---------- The records ----------
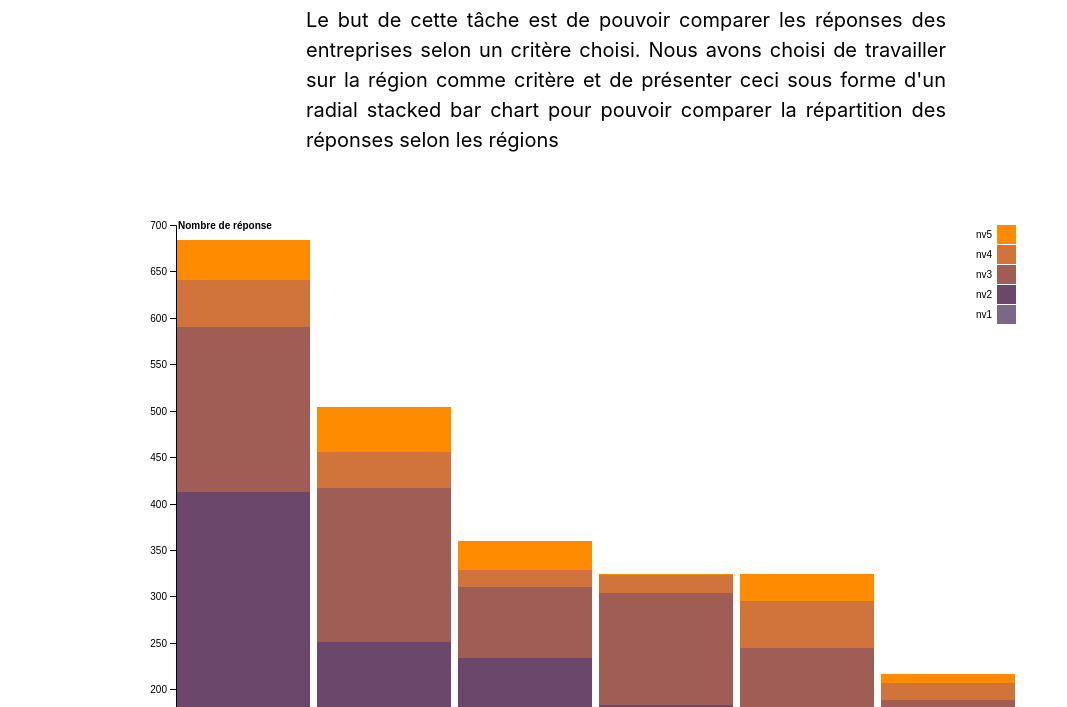
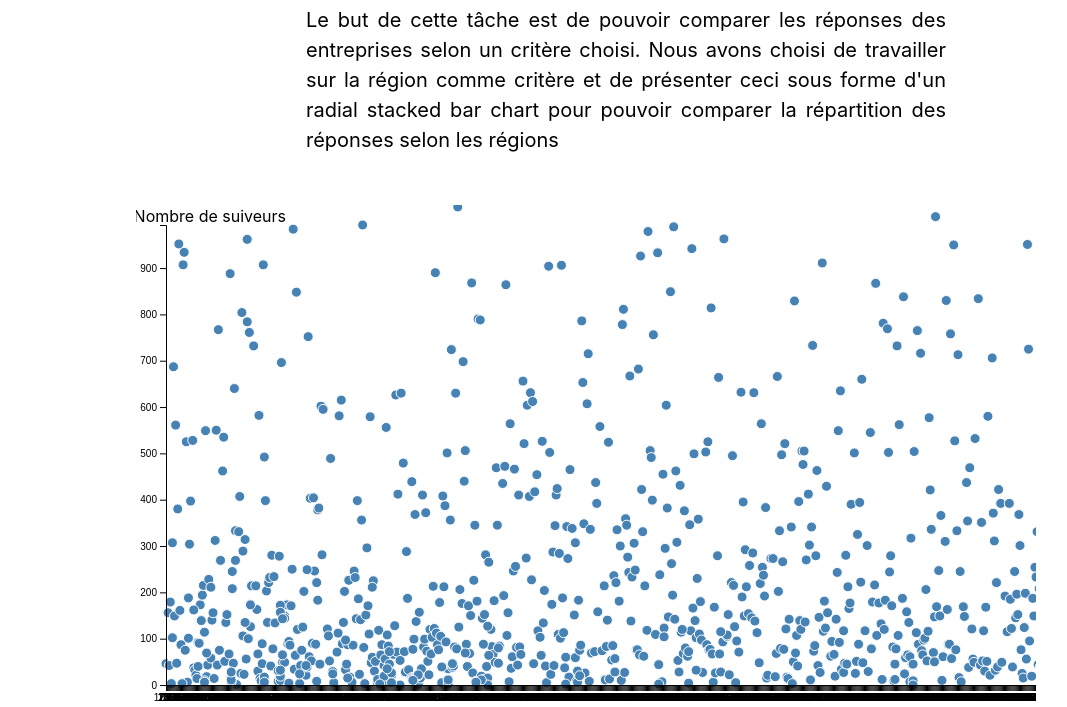
Before and after one commit to Guillaumecabasson/d3js, a plain HTML site: page comparer.html in a window 1280 px wide. Shown: the part 245-952 px from the top of the page, without its empty margins (14-1081 px from the left). Drawn offline with nearby package versions, Linux system fonts and the light colour scheme.

Commit message:
modif html

```diff
--- a/comparer.html
+++ b/comparer.html
@@ -7,7 +7,7 @@
 		<script src="https://d3js.org/d3.v4.min.js"></script>
 		<script src="https://code.jquery.com/jquery-3.4.1.slim.min.js" integrity="sha384-J6qa4849blE2+poT4WnyKhv5vZF5SrPo0iEjwBvKU7imGFAV0wwj1yYfoRSJoZ+n" crossorigin="anonymous"></script>
 		<script src="https://stackpath.bootstrapcdn.com/bootstrap/4.4.1/js/bootstrap.min.js" integrity="sha384-wfSDF2E50Y2D1uUdj0O3uMBJnjuUD4Ih7YwaYd1iqfktj0Uod8GCExl3Og8ifwB6" crossorigin="anonymous"></script>
-        <script src="js/thirdStackedBarChart.js"></script>
+        <script src="js/profils.js"></script>
         <link rel="stylesheet" href="https://stackpath.bootstrapcdn.com/bootstrap/4.4.1/css/bootstrap.min.css" integrity="sha384-Vkoo8x4CGsO3+Hhxv8T/Q5PaXtkKtu6ug5TOeNV6gBiFeWPGFN9MuhOf23Q9Ifjh" crossorigin="anonymous">
 		<link rel="stylesheet" href="css/main.css">
         <title>Visualisation des données</title>
--- a/js/profils.js
+++ b/js/profils.js
@@ -2,7 +2,7 @@
 d3.csv("data/user_profil.csv", function(error, data) {
     var marge = {haut: 20, droite:30, bas:20, gauche: 30};
     var hauteur = 500;
-    var largeur = 900;
+    var largeur = d3.max(data, d => d.nbsuiveurs);
     var xScale = d3.scaleBand().domain(data.map(d => d.nbtweets)).range([marge.gauche, largeur]);
     var yScale = d3.scaleLinear().domain([0, d3.max(data, d => d.nbsuiveurs)]).range([hauteur - marge.bas, marge.haut]);
 
```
----------
__Try it__. Your answer must be an exact copy of the entries above, with no pictures in it.

__Output of the exercise__.
Before and after one commit to Guillaumecabasson/d3js, a plain HTML site: page comparer.html in a window 1280 px wide. Shown: the part 245-952 px from the top of the page, without its empty margins (14-1081 px from the left). Drawn offline with nearby package versions, Linux system fonts and the light colour scheme.

Commit message:
modif html

```diff
--- a/comparer.html
+++ b/comparer.html
@@ -7,7 +7,7 @@
 		<script src="https://d3js.org/d3.v4.min.js"></script>
 		<script src="https://code.jquery.com/jquery-3.4.1.slim.min.js" integrity="sha384-J6qa4849blE2+poT4WnyKhv5vZF5SrPo0iEjwBvKU7imGFAV0wwj1yYfoRSJoZ+n" crossorigin="anonymous"></script>
 		<script src="https://stackpath.bootstrapcdn.com/bootstrap/4.4.1/js/bootstrap.min.js" integrity="sha384-wfSDF2E50Y2D1uUdj0O3uMBJnjuUD4Ih7YwaYd1iqfktj0Uod8GCExl3Og8ifwB6" crossorigin="anonymous"></script>
-        <script src="js/thirdStackedBarChart.js"></script>
+        <script src="js/profils.js"></script>
         <link rel="stylesheet" href="https://stackpath.bootstrapcdn.com/bootstrap/4.4.1/css/bootstrap.min.css" integrity="sha384-Vkoo8x4CGsO3+Hhxv8T/Q5PaXtkKtu6ug5TOeNV6gBiFeWPGFN9MuhOf23Q9Ifjh" crossorigin="anonymous">
 		<link rel="stylesheet" href="css/main.css">
         <title>Visualisation des données</title>
--- a/js/profils.js
+++ b/js/profils.js
@@ -2,7 +2,7 @@
 d3.csv("data/user_profil.csv", function(error, data) {
     var marge = {haut: 20, droite:30, bas:20, gauche: 30};
     var hauteur = 500;
-    var largeur = 900;
+    var largeur = d3.max(data, d => d.nbsuiveurs);
     var xScale = d3.scaleBand().domain(data.map(d => d.nbtweets)).range([marge.gauche, largeur]);
     var yScale = d3.scaleLinear().domain([0, d3.max(data, d => d.nbsuiveurs)]).range([hauteur - marge.bas, marge.haut]);
 
```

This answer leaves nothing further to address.